In This Review

Hitler and America
Hitler and America
By Klaus P. Fischer
University of Pennsylvania Press, 2011, 368 pp

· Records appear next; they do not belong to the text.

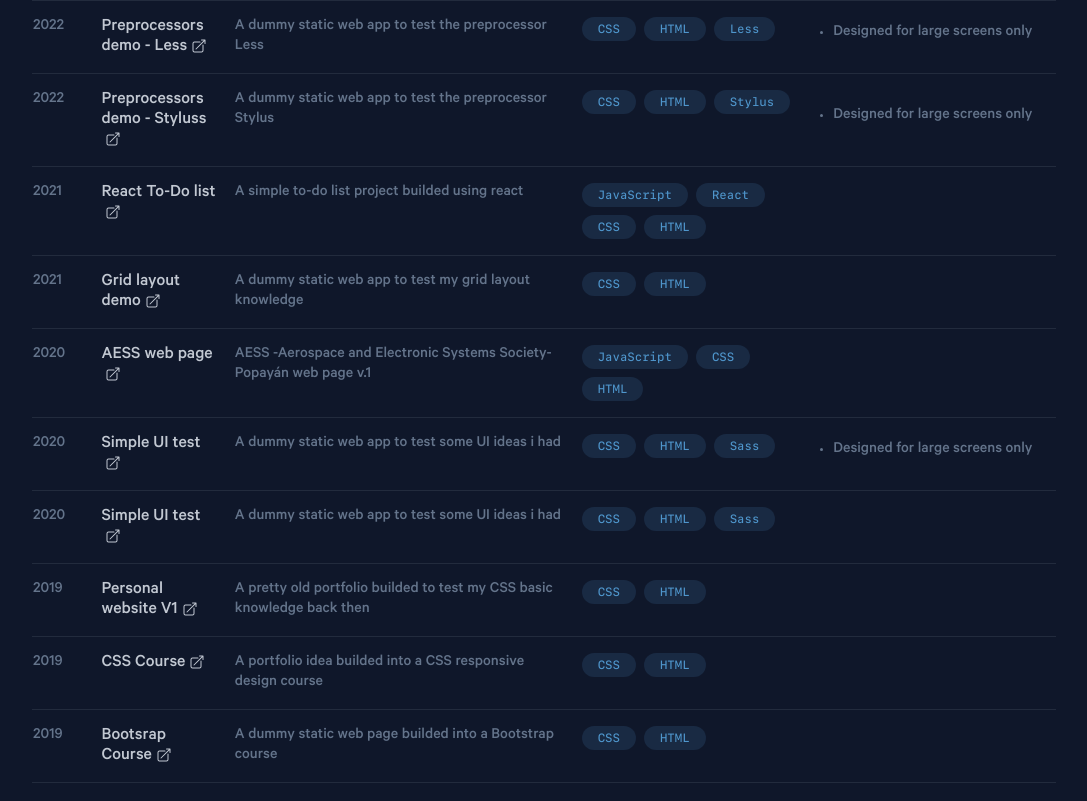
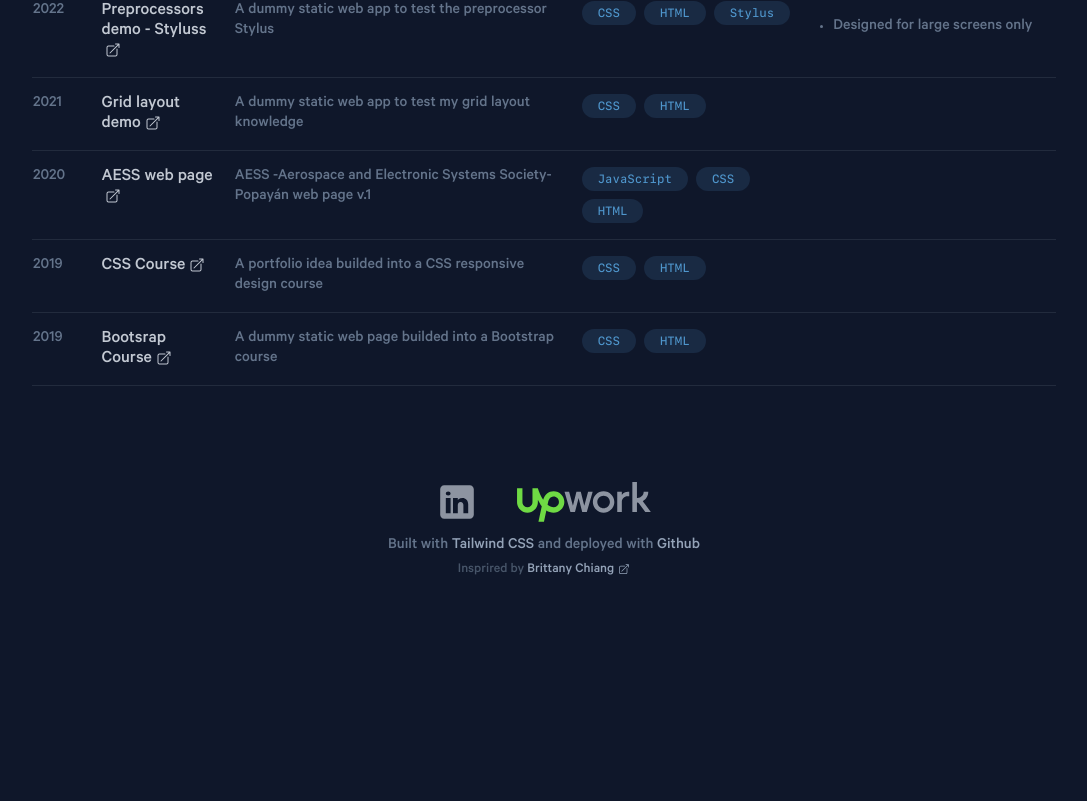
Before and after one commit to PuentesDeByte/00_portfolio_byteBridges, a React (Vite) app: page /projects in a window 1280 px wide. Shown: the part 2291-3092 px from the top of the page, without its empty margins (96-1183 px from the left). After the commit the page ends 2885 px from the top, so only its background shows below. Built offline with nearby package versions, Linux system fonts and the light colour scheme.

Commit message:
projects list updated

```diff
--- a/src/data/index.js
+++ b/src/data/index.js
@@ -189,16 +189,6 @@ export const projectsWeb = [
 
   {
     categorie: "web",
-    name: "simple UI test",
-    details: "a dummy web app to test some UI ideas I had and the redux essentials",
-    important: ["designed for large screens only"],
-    technologies: ["hTML", "cSS" , "javaScript", "redux", "react"],
-    date: new Date("2022-02-02T00:00:00.000-06:00"),
-    link: "https://master--dashing-parfait-e884c0.netlify.app/"
-  },
-
-  {
-    categorie: "web",
     name: "1st gen pokemons App",
     details: "a pokemon web app showing 1st gen Pokemons basic info. Builded to test my Redux Toolkit knowledge",
     important: ["designed for large screens only"],
@@ -272,16 +262,6 @@ export const projectsWeb = [
 
   {
     categorie: "web",
-    name: "react To-Do list",
-    details: "a simple to-do list project builded using react",
-    important: [""],
-    technologies: ["hTML", "cSS", "javaScript", "react"],
-    date: new Date("2021-02-02T00:00:00.000-06:00"),
-    link: "https://nicolevenachi.github.io/01_introduccion-a-react/"
-  },
-
-  {
-    categorie: "web",
     name: "grid layout demo",
     details: "a dummy static web app to test my grid layout knowledge",
     important: [""],
@@ -298,36 +278,6 @@ export const projectsWeb = [
     technologies: ["hTML", "cSS" , "javaScript"],
     date: new Date("2020-02-02T00:00:00.000-06:00"),
     link: "https://nicolevenachi.github.io/AESS_Development/"
-  },
-
-  {
-    categorie: "web",
-    name: "simple UI test",
-    details: "a dummy static web app to test some UI ideas i had",
-    important: ["designed for large screens only"],
-    technologies: ["hTML", "cSS" , "sass"],
-    date: new Date("2020-03-02T00:00:00.000-06:00"),
-    link: "https://nicolevenachi.github.io/Platzi_Frontend_Developer/maquetacion.html"
-  },
-
-  {
-    categorie: "web",
-    name: "simple UI test",
-    details: "a dummy static web app to test some UI ideas i had",
-    important: [""],
-    technologies: ["hTML", "cSS" , "sass"],
-    date: new Date("2020-04-02T00:00:00.000-06:00"),
-    link: "https://nicolevenachi.github.io/Curso_Practico_JS//03_ForkedProject/index.html"
-  },
-
-  {
-    categorie: "web",
-    name: "personal website V1",
-    details: "a pretty old portfolio builded to test my CSS basic knowledge back then",
-    important: [""],
-    technologies: ["hTML", "cSS"],
-    date: new Date("2019-11-02T00:00:00.000-06:00"),
-    link: "https://nicolevenachi.github.io/Desarrollo_Web_Online/"
   },
 
   {
```
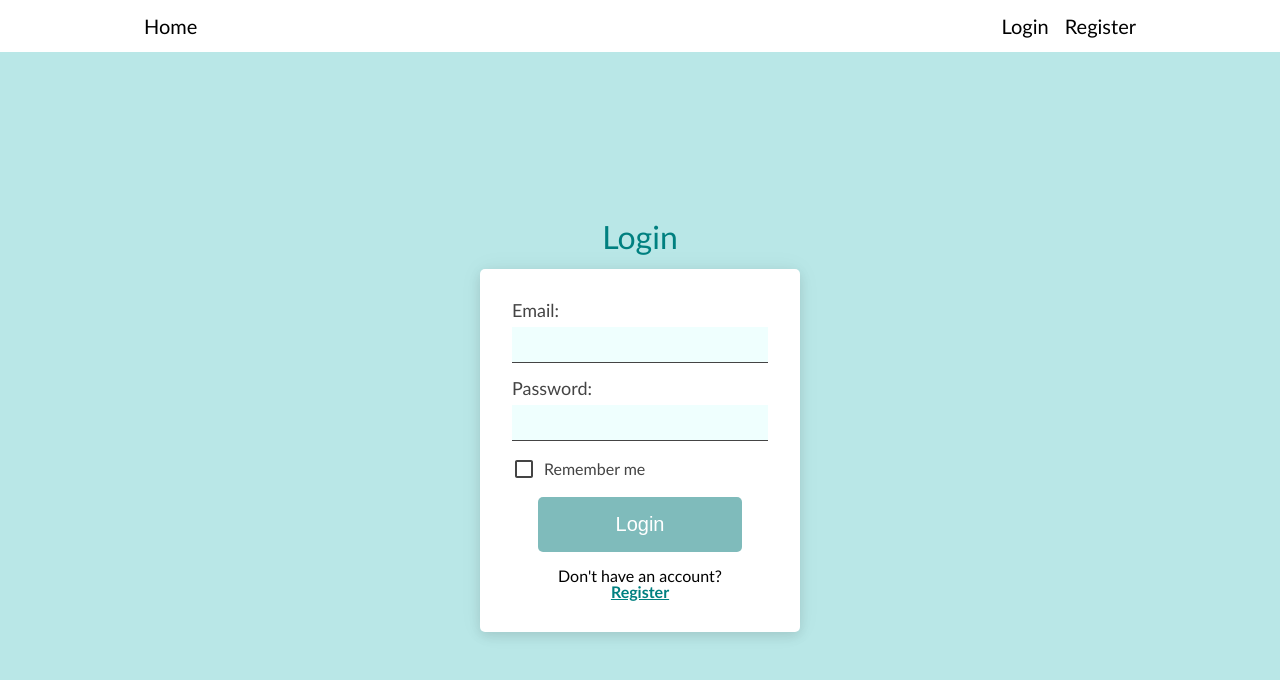
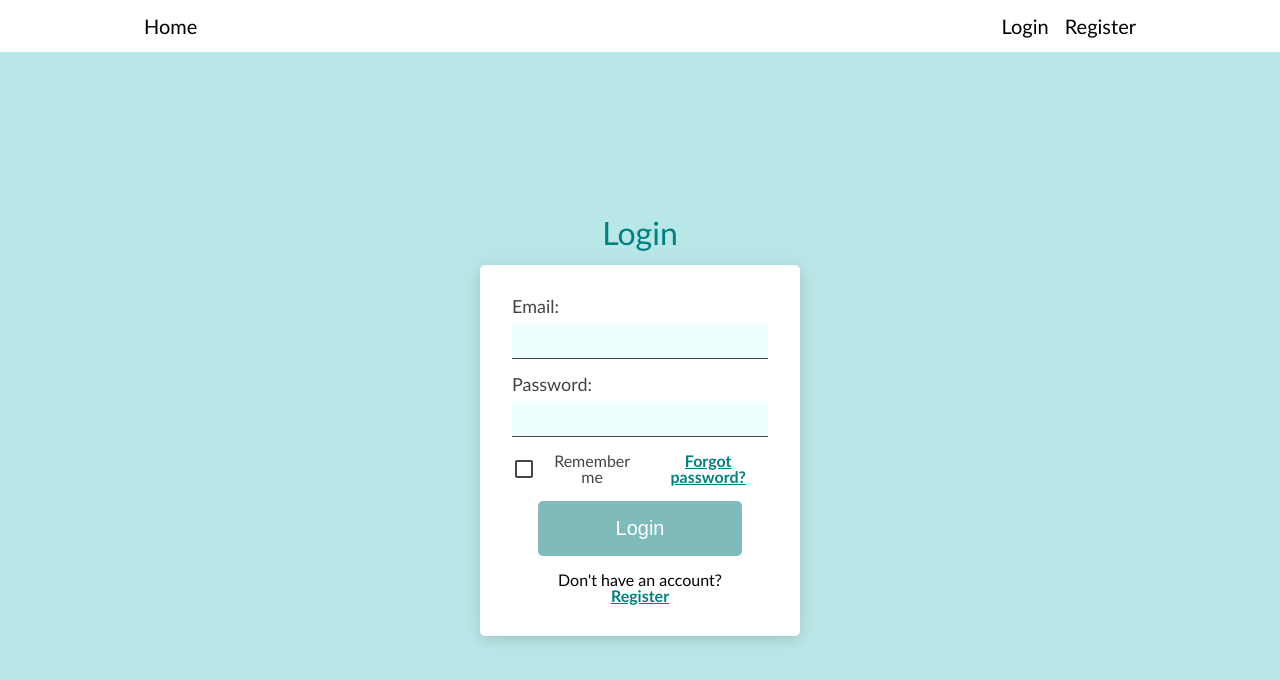
Before and after one commit to evan-baron/register-login-logout-app, a React (Vite) app in the folder client/: page /login in a window 1280 px wide. Shown: the top 680 px of the page. Built offline with nearby package versions, Linux system fonts and the light colour scheme; no server answers.

Commit message:
styled login page more - added forgot password link

```diff
--- a/client/src/pages/Login.jsx
+++ b/client/src/pages/Login.jsx
@@ -149,7 +149,9 @@ const Login = ({ user, setUser }) => {
 						<CheckBoxOutlineBlank sx={{ color: '#444444' }} onClick={() => setChecked((prev) => !prev)} />
 					)}
 					<span>Remember me</span>
+					<span className="forgot-password">Forgot password?</span>
 				</div>
+
 
 				<button
 					type='button'
--- a/client/src/style.scss
+++ b/client/src/style.scss
@@ -197,6 +197,14 @@ html, body, #root {
 					font-size: 1rem;
 				}
 
+				.forgot-password {
+					display: flex;
+					margin-left: auto;
+					color: teal;
+					font-weight: bold;
+					text-decoration: underline;
+				}
+
 				button {
 					align-self: center;
 					border: none;
```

This book has a great premise and opens with great promise. An analysis that showed how Adolf Hitler’s views of the United States affected key policy decisions would be an important work of intellectual and political history. Unfortunately, after a strong beginning, in which Fischer looks at Hitler’s exposure to German writers on the United States, such as Karl May, a chronicler of cowboy stories, the book loses its focus and discipline. This is understandable: there are so many dimensions to the interactions between Hitler and the United States that foreign policy, economic planning, anti-Semitism, and military history all have a part to play. But Fischer gets so caught up with the complexities of the subject that he never manages to pull together an integrated portrait of Hitler’s view of the United States. As a result, this interesting and well-researched book never quite fulfills its potential.